Thursday, October 6, 2011

The Acquisition of Health

Unless you live under a rock, you have heard the news that former head of Apple Computer, Steve Jobs, passed away. I'm not going to turn this post into an off-topic homage to Mr. Jobs, despite the fact that I was once a Mac enthusiast and an Apple devotee and am still a dual-platform user (I use both Windows and Mac, favoring neither). There are likely thousands, possibly millions, of writers of all stripes who are doing just that, and I see no value in adding to the pile. Those who care, will say something. Those who do not, will close the browser window or tab.

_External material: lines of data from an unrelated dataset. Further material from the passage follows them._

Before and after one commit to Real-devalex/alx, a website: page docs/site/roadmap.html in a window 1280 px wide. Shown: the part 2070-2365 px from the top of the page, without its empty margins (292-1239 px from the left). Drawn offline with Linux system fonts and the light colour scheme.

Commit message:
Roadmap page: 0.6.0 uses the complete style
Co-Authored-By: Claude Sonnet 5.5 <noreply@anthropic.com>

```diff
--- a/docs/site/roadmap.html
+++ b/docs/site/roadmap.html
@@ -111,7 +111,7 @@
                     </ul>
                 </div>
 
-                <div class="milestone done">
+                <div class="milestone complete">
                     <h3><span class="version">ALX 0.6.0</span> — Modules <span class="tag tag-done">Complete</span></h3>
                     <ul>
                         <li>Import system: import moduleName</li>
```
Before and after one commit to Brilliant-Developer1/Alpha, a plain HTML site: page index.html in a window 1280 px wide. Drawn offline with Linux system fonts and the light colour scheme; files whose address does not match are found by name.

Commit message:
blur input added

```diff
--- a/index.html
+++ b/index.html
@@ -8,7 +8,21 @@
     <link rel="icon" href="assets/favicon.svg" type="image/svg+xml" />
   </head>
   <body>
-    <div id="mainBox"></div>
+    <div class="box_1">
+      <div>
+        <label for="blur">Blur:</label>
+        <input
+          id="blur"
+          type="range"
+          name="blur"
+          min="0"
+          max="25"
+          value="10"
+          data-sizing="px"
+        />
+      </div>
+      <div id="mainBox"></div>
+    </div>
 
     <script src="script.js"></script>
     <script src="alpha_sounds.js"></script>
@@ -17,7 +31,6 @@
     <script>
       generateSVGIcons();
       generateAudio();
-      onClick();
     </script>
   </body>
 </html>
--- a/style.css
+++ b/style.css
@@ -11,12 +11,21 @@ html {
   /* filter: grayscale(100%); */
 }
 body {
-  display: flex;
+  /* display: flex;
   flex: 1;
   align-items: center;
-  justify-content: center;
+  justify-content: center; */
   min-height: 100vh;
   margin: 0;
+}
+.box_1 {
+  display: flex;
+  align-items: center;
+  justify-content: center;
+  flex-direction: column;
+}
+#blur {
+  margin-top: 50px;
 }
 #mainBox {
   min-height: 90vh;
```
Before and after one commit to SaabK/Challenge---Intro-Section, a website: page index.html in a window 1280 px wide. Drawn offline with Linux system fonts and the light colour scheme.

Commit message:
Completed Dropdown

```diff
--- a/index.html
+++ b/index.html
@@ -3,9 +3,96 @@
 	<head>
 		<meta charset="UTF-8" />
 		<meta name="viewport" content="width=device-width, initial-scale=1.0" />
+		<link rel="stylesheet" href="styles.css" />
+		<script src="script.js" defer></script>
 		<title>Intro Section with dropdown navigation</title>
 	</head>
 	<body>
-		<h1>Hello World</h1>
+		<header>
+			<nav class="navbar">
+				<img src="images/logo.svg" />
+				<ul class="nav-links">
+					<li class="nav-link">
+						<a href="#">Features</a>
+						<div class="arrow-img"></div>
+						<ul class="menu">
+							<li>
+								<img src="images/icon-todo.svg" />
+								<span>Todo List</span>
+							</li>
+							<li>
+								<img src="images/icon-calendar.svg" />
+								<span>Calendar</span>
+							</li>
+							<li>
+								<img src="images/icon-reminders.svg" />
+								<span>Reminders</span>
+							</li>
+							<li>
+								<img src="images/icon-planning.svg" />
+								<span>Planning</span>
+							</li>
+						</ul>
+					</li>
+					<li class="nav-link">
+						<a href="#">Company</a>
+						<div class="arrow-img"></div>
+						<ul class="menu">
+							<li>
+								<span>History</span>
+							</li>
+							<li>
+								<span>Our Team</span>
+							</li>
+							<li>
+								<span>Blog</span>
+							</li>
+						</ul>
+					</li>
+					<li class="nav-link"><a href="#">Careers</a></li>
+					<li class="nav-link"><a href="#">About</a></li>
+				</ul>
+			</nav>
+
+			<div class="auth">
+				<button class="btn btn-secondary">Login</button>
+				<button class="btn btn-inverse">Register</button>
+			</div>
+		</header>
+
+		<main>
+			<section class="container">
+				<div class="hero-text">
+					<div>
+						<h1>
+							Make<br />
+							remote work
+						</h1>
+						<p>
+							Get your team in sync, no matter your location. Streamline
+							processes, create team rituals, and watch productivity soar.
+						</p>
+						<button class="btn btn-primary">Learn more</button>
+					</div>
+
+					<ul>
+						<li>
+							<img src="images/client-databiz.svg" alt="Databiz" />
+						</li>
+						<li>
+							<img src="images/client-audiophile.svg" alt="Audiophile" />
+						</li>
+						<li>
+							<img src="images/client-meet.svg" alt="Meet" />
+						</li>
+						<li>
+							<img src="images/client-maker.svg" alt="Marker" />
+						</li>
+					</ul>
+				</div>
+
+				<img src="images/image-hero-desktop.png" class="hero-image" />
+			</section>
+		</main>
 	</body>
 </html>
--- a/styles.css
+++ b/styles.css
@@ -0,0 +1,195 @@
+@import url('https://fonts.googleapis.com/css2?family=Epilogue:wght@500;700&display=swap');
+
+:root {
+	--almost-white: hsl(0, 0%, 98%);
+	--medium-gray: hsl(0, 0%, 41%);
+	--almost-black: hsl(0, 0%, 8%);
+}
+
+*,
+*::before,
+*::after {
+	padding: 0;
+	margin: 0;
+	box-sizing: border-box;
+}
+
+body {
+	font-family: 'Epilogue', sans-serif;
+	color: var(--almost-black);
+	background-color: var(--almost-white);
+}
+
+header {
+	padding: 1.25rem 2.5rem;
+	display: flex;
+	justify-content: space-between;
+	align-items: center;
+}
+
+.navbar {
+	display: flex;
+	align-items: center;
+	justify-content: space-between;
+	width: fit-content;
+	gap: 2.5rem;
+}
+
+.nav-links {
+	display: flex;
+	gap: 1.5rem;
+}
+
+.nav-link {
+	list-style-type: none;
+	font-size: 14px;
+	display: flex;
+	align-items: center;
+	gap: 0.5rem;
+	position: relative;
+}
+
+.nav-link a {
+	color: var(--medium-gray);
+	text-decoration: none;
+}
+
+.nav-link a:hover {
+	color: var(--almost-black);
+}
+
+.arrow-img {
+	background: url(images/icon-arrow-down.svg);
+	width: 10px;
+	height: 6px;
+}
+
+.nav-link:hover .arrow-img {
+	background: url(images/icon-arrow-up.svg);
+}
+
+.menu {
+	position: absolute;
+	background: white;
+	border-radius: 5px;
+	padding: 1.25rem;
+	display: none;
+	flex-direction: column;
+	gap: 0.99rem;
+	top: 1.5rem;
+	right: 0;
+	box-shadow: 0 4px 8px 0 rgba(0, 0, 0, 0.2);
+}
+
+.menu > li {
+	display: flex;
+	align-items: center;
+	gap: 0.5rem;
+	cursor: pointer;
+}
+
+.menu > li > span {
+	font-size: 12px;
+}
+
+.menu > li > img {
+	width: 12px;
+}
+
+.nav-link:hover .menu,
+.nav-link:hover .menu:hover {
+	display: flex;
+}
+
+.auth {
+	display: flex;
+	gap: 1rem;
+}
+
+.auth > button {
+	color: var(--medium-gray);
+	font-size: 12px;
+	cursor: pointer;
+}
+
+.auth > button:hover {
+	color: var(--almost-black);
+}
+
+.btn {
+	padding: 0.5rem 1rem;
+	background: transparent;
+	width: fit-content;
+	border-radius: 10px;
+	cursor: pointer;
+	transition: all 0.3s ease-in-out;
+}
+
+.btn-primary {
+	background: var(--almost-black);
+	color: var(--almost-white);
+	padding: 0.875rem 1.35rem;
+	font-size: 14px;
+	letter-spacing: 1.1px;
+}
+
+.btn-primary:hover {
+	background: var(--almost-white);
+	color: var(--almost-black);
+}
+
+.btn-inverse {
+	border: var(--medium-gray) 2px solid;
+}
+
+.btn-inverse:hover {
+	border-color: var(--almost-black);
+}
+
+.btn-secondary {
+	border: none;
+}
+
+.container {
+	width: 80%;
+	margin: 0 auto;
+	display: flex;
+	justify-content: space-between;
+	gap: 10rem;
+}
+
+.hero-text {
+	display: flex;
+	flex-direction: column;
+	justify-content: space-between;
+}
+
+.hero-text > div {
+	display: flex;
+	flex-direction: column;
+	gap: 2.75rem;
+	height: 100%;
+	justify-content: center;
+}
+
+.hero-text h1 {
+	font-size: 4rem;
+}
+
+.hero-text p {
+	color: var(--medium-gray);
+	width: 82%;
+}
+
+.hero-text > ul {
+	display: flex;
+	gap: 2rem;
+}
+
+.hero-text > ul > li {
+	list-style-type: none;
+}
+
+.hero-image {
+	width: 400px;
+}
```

What I want to talk about is Mr. Jobs's lifestyle. From all external observation and by reading what insider's said about him, he lived an exemplary lifestyle. He has been a vegetarian for nearly all of his adult life, practiced meditation, exercised regularly, and was trim and fit in appearance. Even after his liver transplant and treatment for pancreatic cancer, he walked every day and had incremental goals to improve his fitness and stamina. What is more, Mr. Jobs was someone who could afford the best medical care in the world and certainly received regular check-ups and attention for any and all health problems. Mr. Jobs did everything "right" in his life in terms of supporting good health, but he still died at the relatively young age 56.

Since fat people are constantly having their lifestyles scrutinized and they are blamed for any and all health problems they have, I think it is valuable to look at the life of someone who one might arguably be viewed as a paragon of lifestyle choices. People so often look at others and believe that, "if only" they did the right things, they would be healthy. It is absolutely true that there are lifestyle diseases which can be improved or eliminated if one makes choices which are more conducive to good health. However, we must accept that health is not something everyone can acquire with a "better" lifestyle. What is more, the degree of change necessary to improve health is not equal across individuals. One person may improve by making small changes and another may improve marginally making huge changes. Every body is different and it is only the illusion that we can control our destiny through making the "right" choices that makes people so keen to judge. If they believe Fatty McFats over there could be healthy by eating better and moving more, then they can believe that they can also acquire health by making the "right" choices.

Unfortunately, as Mr. Jobs's unfortunate and premature death illustrates, good, even stellar, lifestyle choices don't always result in the acquisition of health. We all have a different genetic make-up which influences how healthy we can be. Sometimes, it means we get cancer at a young age no matter what we do. Sometimes it means we get diabetes even if we eat well and are exercising regularly. It's important not to view sickness and disease as something people buy with their choices, and to understand that life and being healthy are a good deal more complicated than we'd like to believe.